# Provided material
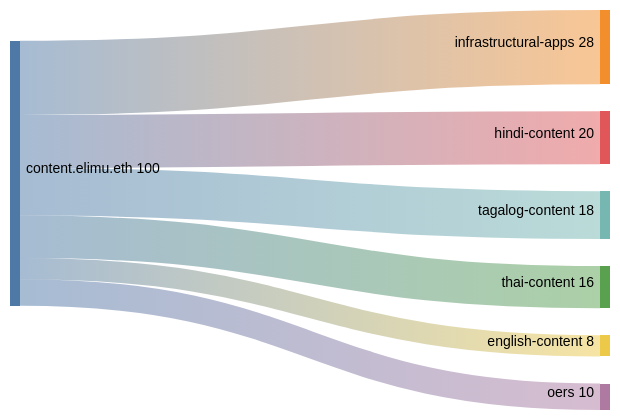
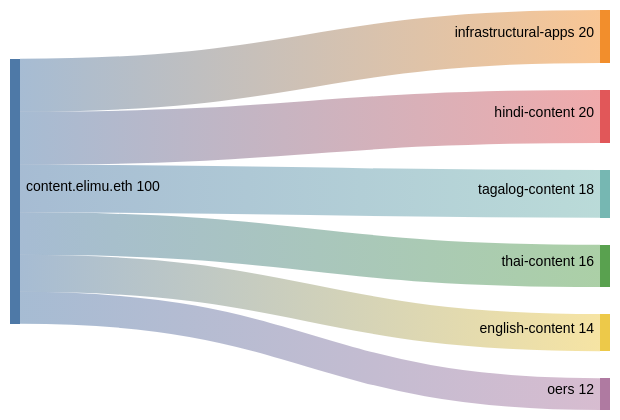
The first of 3 diagrams in DRIP_LIST_FUNDING_SPLITS.md (elimu-ai/web3-wiki), drawn with Mermaid (neutral theme) before and after one commit.

````diff
--- a/DRIP_LIST_FUNDING_SPLITS.md
+++ b/DRIP_LIST_FUNDING_SPLITS.md
@@ -22,11 +22,11 @@
 ```mermaid
 sankey-beta
 
 %% source,target,value
-content.elimu.eth,infrastructural-apps,28.00
+content.elimu.eth,infrastructural-apps,20.00
 content.elimu.eth,hindi-content,20.00
 content.elimu.eth,tagalog-content,18.00
 content.elimu.eth,thai-content,16.00
-content.elimu.eth,english-content,8.00
-content.elimu.eth,oers,10.00
+content.elimu.eth,english-content,14.00
+content.elimu.eth,oers,12.00
 ```
````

# What to produce
For every line above with the word "content" in it, make a copy.

# Exercise response
-content.elimu.eth,infrastructural-apps,28.00
+content.elimu.eth,infrastructural-apps,20.00
 content.elimu.eth,hindi-content,20.00
 content.elimu.eth,tagalog-content,18.00
 content.elimu.eth,thai-content,16.00
-content.elimu.eth,english-content,8.00
-content.elimu.eth,oers,10.00
+content.elimu.eth,english-content,14.00
+content.elimu.eth,oers,12.00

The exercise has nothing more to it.